START Task input

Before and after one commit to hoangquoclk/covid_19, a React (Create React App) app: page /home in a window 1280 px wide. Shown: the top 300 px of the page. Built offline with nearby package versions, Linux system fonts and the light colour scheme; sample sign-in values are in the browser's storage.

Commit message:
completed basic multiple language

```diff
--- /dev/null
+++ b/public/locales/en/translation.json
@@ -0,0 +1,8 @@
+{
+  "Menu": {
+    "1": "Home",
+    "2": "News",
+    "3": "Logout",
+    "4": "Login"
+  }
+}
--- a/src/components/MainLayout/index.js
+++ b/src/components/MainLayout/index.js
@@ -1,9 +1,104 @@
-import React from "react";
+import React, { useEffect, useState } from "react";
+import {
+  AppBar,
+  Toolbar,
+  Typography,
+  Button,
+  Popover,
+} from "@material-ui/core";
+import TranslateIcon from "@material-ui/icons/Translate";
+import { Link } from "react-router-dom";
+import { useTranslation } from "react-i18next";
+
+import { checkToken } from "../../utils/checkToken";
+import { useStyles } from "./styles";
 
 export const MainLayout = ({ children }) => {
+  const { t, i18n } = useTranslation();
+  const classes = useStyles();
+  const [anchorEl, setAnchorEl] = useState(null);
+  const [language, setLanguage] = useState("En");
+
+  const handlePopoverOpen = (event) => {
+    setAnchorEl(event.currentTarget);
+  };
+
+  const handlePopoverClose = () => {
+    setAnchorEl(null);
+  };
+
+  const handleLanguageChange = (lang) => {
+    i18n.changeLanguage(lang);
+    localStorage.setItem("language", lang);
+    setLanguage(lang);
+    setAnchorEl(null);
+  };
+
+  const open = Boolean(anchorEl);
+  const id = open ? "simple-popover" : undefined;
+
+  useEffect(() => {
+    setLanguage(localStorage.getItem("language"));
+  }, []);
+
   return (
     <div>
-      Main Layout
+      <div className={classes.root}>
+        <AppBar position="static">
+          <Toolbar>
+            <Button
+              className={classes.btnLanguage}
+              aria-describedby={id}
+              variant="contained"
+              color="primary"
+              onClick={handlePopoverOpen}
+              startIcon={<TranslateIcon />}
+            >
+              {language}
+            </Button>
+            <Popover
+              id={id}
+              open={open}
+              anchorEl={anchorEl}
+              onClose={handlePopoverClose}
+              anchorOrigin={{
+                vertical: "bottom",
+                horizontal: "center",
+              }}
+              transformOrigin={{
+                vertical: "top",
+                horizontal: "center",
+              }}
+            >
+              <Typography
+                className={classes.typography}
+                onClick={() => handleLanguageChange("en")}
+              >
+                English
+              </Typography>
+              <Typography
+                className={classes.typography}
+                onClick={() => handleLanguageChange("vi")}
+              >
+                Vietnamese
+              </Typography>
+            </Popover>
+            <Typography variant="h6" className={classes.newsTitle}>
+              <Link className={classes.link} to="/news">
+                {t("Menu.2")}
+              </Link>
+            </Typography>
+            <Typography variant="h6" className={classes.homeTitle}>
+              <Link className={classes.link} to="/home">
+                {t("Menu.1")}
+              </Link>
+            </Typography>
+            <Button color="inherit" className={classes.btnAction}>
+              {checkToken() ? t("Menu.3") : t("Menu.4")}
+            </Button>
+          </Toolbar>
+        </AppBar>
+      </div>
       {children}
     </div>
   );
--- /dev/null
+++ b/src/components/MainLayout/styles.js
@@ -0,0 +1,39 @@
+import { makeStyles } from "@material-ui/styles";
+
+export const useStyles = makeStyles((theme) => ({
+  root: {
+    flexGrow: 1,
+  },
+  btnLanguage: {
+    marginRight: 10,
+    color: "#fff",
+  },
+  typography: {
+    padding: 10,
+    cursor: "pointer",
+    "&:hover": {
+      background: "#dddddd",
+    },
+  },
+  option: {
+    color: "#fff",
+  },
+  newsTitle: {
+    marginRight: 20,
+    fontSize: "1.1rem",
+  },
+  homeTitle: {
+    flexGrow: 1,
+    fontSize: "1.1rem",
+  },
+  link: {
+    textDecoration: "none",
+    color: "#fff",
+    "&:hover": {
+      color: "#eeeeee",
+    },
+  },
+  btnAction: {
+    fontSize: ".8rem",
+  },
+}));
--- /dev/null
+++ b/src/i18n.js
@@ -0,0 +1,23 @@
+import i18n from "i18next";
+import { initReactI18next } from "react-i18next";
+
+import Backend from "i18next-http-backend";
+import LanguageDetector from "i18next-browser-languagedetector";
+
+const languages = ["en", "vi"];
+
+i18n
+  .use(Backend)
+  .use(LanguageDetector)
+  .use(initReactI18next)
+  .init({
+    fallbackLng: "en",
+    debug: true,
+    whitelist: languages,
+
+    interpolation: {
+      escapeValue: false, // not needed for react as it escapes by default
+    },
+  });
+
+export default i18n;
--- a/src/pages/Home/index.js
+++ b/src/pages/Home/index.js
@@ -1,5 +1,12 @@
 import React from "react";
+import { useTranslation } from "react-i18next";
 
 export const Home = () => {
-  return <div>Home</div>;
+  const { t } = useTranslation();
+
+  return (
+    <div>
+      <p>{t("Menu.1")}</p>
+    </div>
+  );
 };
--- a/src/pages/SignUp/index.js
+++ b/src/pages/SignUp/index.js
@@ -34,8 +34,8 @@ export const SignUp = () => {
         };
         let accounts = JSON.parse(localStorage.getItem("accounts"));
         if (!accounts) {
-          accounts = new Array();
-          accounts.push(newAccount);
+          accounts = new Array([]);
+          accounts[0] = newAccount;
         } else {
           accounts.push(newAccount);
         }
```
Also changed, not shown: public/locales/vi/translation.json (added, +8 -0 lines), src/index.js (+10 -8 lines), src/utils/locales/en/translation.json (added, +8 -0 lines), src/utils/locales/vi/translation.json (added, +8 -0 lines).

END Task input

**Your assignment**
Each record above should be retyped in full, exactly as shown.

**Expected answer**
Before and after one commit to hoangquoclk/covid_19, a React (Create React App) app: page /home in a window 1280 px wide. Shown: the top 300 px of the page. Built offline with nearby package versions, Linux system fonts and the light colour scheme; sample sign-in values are in the browser's storage.

Commit message:
completed basic multiple language

```diff
--- /dev/null
+++ b/public/locales/en/translation.json
@@ -0,0 +1,8 @@
+{
+  "Menu": {
+    "1": "Home",
+    "2": "News",
+    "3": "Logout",
+    "4": "Login"
+  }
+}
--- a/src/components/MainLayout/index.js
+++ b/src/components/MainLayout/index.js
@@ -1,9 +1,104 @@
-import React from "react";
+import React, { useEffect, useState } from "react";
+import {
+  AppBar,
+  Toolbar,
+  Typography,
+  Button,
+  Popover,
+} from "@material-ui/core";
+import TranslateIcon from "@material-ui/icons/Translate";
+import { Link } from "react-router-dom";
+import { useTranslation } from "react-i18next";
+
+import { checkToken } from "../../utils/checkToken";
+import { useStyles } from "./styles";
 
 export const MainLayout = ({ children }) => {
+  const { t, i18n } = useTranslation();
+  const classes = useStyles();
+  const [anchorEl, setAnchorEl] = useState(null);
+  const [language, setLanguage] = useState("En");
+
+  const handlePopoverOpen = (event) => {
+    setAnchorEl(event.currentTarget);
+  };
+
+  const handlePopoverClose = () => {
+    setAnchorEl(null);
+  };
+
+  const handleLanguageChange = (lang) => {
+    i18n.changeLanguage(lang);
+    localStorage.setItem("language", lang);
+    setLanguage(lang);
+    setAnchorEl(null);
+  };
+
+  const open = Boolean(anchorEl);
+  const id = open ? "simple-popover" : undefined;
+
+  useEffect(() => {
+    setLanguage(localStorage.getItem("language"));
+  }, []);
+
   return (
     <div>
-      Main Layout
+      <div className={classes.root}>
+        <AppBar position="static">
+          <Toolbar>
+            <Button
+              className={classes.btnLanguage}
+              aria-describedby={id}
+              variant="contained"
+              color="primary"
+              onClick={handlePopoverOpen}
+              startIcon={<TranslateIcon />}
+            >
+              {language}
+            </Button>
+            <Popover
+              id={id}
+              open={open}
+              anchorEl={anchorEl}
+              onClose={handlePopoverClose}
+              anchorOrigin={{
+                vertical: "bottom",
+                horizontal: "center",
+              }}
+              transformOrigin={{
+                vertical: "top",
+                horizontal: "center",
+              }}
+            >
+              <Typography
+                className={classes.typography}
+                onClick={() => handleLanguageChange("en")}
+              >
+                English
+              </Typography>
+              <Typography
+                className={classes.typography}
+                onClick={() => handleLanguageChange("vi")}
+              >
+                Vietnamese
+              </Typography>
+            </Popover>
+            <Typography variant="h6" className={classes.newsTitle}>
+              <Link className={classes.link} to="/news">
+                {t("Menu.2")}
+              </Link>
+            </Typography>
+            <Typography variant="h6" className={classes.homeTitle}>
+              <Link className={classes.link} to="/home">
+                {t("Menu.1")}
+              </Link>
+            </Typography>
+            <Button color="inherit" className={classes.btnAction}>
+              {checkToken() ? t("Menu.3") : t("Menu.4")}
+            </Button>
+          </Toolbar>
+        </AppBar>
+      </div>
       {children}
     </div>
   );
--- /dev/null
+++ b/src/components/MainLayout/styles.js
@@ -0,0 +1,39 @@
+import { makeStyles } from "@material-ui/styles";
+
+export const useStyles = makeStyles((theme) => ({
+  root: {
+    flexGrow: 1,
+  },
+  btnLanguage: {
+    marginRight: 10,
+    color: "#fff",
+  },
+  typography: {
+    padding: 10,
+    cursor: "pointer",
+    "&:hover": {
+      background: "#dddddd",
+    },
+  },
+  option: {
+    color: "#fff",
+  },
+  newsTitle: {
+    marginRight: 20,
+    fontSize: "1.1rem",
+  },
+  homeTitle: {
+    flexGrow: 1,
+    fontSize: "1.1rem",
+  },
+  link: {
+    textDecoration: "none",
+    color: "#fff",
+    "&:hover": {
+      color: "#eeeeee",
+    },
+  },
+  btnAction: {
+    fontSize: ".8rem",
+  },
+}));
--- /dev/null
+++ b/src/i18n.js
@@ -0,0 +1,23 @@
+import i18n from "i18next";
+import { initReactI18next } from "react-i18next";
+
+import Backend from "i18next-http-backend";
+import LanguageDetector from "i18next-browser-languagedetector";
+
+const languages = ["en", "vi"];
+
+i18n
+  .use(Backend)
+  .use(LanguageDetector)
+  .use(initReactI18next)
+  .init({
+    fallbackLng: "en",
+    debug: true,
+    whitelist: languages,
+
+    interpolation: {
+      escapeValue: false, // not needed for react as it escapes by default
+    },
+  });
+
+export default i18n;
--- a/src/pages/Home/index.js
+++ b/src/pages/Home/index.js
@@ -1,5 +1,12 @@
 import React from "react";
+import { useTranslation } from "react-i18next";
 
 export const Home = () => {
-  return <div>Home</div>;
+  const { t } = useTranslation();
+
+  return (
+    <div>
+      <p>{t("Menu.1")}</p>
+    </div>
+  );
 };
--- a/src/pages/SignUp/index.js
+++ b/src/pages/SignUp/index.js
@@ -34,8 +34,8 @@ export const SignUp = () => {
         };
         let accounts = JSON.parse(localStorage.getItem("accounts"));
         if (!accounts) {
-          accounts = new Array();
-          accounts.push(newAccount);
+          accounts = new Array([]);
+          accounts[0] = newAccount;
         } else {
           accounts.push(newAccount);
         }
```
Also changed, not shown: public/locales/vi/translation.json (added, +8 -0 lines), src/index.js (+10 -8 lines), src/utils/locales/en/translation.json (added, +8 -0 lines), src/utils/locales/vi/translation.json (added, +8 -0 lines).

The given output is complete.